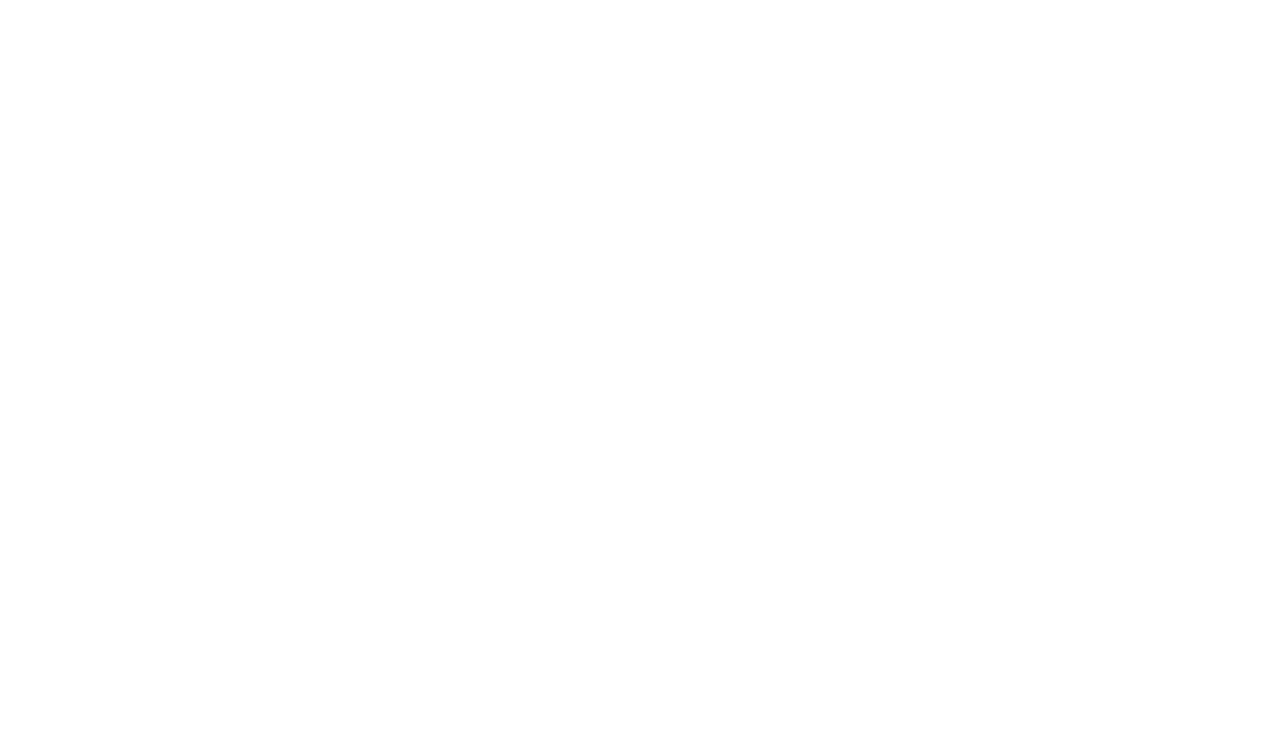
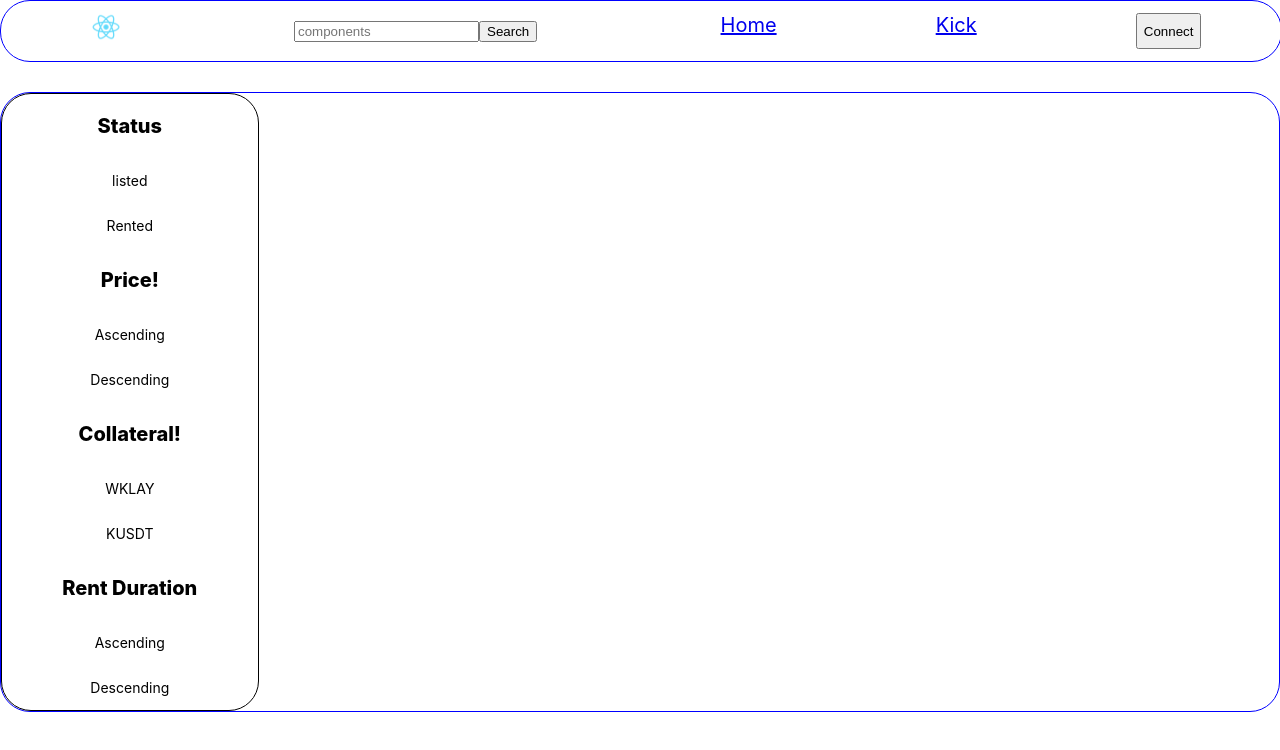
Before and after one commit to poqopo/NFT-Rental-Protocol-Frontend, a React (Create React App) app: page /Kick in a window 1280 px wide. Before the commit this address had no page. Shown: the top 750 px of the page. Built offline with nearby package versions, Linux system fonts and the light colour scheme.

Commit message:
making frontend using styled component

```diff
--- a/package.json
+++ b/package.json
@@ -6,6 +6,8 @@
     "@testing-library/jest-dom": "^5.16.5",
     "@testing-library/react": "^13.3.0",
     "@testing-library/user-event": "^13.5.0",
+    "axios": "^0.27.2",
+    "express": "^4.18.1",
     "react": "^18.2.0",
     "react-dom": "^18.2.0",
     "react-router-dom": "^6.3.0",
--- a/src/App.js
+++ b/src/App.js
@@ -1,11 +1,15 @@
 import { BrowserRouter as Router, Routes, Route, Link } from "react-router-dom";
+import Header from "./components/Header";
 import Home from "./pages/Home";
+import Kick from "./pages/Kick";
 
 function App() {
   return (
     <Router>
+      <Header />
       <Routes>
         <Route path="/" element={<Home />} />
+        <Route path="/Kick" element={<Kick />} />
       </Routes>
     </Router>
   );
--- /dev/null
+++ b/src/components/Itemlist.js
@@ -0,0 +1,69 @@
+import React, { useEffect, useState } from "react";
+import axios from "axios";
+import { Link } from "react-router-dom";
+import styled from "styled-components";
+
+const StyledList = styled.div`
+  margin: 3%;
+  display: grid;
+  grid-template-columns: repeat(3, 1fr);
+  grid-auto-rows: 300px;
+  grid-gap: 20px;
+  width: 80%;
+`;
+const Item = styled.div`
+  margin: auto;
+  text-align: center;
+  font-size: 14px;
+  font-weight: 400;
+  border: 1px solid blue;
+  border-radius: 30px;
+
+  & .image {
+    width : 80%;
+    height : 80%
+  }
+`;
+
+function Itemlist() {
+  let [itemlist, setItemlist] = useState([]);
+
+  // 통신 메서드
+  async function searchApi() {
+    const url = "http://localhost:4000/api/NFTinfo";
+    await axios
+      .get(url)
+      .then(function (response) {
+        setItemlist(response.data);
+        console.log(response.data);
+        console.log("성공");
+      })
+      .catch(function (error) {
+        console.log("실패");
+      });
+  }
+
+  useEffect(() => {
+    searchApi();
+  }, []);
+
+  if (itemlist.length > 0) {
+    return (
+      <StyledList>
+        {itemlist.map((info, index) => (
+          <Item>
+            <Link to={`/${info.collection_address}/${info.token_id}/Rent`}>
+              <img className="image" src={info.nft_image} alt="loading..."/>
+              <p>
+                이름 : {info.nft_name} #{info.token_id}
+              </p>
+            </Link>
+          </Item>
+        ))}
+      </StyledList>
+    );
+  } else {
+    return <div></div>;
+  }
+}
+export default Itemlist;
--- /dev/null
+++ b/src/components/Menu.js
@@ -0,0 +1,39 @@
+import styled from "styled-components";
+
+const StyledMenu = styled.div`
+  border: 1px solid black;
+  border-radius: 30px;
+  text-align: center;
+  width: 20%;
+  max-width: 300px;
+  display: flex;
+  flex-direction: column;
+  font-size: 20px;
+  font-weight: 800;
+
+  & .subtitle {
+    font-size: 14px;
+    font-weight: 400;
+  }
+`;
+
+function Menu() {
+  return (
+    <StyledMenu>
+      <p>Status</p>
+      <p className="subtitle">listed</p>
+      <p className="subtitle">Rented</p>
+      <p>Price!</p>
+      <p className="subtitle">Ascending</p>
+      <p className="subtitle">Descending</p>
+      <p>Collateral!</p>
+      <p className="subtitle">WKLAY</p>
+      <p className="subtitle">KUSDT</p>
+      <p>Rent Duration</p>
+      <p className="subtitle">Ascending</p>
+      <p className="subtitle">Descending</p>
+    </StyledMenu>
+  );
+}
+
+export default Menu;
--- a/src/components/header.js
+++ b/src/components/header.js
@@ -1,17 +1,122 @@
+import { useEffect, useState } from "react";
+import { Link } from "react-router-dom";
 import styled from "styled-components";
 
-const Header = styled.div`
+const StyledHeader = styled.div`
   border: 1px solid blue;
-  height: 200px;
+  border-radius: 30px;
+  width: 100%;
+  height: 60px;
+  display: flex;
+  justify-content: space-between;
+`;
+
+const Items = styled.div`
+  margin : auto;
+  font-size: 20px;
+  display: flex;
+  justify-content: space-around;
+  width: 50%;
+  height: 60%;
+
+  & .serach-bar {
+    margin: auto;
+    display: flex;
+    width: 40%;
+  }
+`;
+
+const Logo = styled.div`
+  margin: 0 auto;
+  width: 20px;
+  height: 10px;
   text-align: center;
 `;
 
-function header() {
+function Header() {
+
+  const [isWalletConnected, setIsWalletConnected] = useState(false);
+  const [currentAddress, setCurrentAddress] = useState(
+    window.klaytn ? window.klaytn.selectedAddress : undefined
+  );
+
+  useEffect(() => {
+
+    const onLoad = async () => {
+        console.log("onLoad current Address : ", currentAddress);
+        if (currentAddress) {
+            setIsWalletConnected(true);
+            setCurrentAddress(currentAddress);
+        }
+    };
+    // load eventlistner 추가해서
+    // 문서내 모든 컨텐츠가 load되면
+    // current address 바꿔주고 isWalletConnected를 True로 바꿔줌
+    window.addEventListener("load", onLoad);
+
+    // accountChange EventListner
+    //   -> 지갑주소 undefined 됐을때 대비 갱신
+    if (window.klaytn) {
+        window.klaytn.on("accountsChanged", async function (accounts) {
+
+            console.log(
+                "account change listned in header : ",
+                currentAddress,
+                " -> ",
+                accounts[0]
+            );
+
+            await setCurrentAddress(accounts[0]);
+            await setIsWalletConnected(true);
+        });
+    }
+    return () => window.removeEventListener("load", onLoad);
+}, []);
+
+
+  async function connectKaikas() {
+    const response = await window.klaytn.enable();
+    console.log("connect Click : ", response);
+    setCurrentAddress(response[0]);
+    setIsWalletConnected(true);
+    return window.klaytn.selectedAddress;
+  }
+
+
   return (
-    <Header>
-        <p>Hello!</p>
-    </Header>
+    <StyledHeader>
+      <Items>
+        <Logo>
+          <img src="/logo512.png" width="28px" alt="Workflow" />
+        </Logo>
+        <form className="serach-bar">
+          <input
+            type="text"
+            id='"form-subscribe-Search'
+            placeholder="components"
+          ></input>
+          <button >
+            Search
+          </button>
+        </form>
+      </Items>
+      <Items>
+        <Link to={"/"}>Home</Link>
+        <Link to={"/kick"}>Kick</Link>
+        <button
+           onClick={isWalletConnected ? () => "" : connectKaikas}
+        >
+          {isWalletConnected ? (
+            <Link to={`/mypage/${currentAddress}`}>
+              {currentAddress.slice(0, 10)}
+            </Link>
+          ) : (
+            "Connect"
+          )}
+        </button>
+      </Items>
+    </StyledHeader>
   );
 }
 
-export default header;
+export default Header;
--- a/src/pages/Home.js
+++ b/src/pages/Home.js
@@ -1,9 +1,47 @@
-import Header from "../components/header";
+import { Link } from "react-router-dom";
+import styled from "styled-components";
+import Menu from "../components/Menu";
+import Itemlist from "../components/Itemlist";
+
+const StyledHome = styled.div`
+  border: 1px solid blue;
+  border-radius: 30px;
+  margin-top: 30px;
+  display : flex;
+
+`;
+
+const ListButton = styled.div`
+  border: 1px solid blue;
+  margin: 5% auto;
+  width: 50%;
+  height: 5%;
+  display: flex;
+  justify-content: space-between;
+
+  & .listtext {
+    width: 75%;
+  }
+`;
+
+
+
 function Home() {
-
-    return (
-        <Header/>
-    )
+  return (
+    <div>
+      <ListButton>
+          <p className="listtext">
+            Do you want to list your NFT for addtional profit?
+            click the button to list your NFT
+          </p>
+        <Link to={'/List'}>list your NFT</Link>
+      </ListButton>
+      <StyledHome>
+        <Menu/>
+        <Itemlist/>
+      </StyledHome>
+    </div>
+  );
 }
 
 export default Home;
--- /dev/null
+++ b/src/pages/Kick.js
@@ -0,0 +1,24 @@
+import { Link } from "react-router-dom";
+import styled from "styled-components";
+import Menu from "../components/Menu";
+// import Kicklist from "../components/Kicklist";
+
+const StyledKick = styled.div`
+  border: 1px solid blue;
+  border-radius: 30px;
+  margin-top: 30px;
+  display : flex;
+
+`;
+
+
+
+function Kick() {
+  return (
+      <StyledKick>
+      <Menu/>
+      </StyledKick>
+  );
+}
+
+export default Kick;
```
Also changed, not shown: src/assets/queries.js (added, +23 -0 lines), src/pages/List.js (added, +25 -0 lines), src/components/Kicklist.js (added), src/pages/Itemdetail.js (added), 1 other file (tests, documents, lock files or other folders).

_ASSIGNMENT_.
I need every line of the material that includes "useState", so please copy them out.

_YOUR RESPONSE_.
+import React, { useEffect, useState } from "react";
+  let [itemlist, setItemlist] = useState([]);
+import { useEffect, useState } from "react";
+  const [isWalletConnected, setIsWalletConnected] = useState(false);
+  const [currentAddress, setCurrentAddress] = useState(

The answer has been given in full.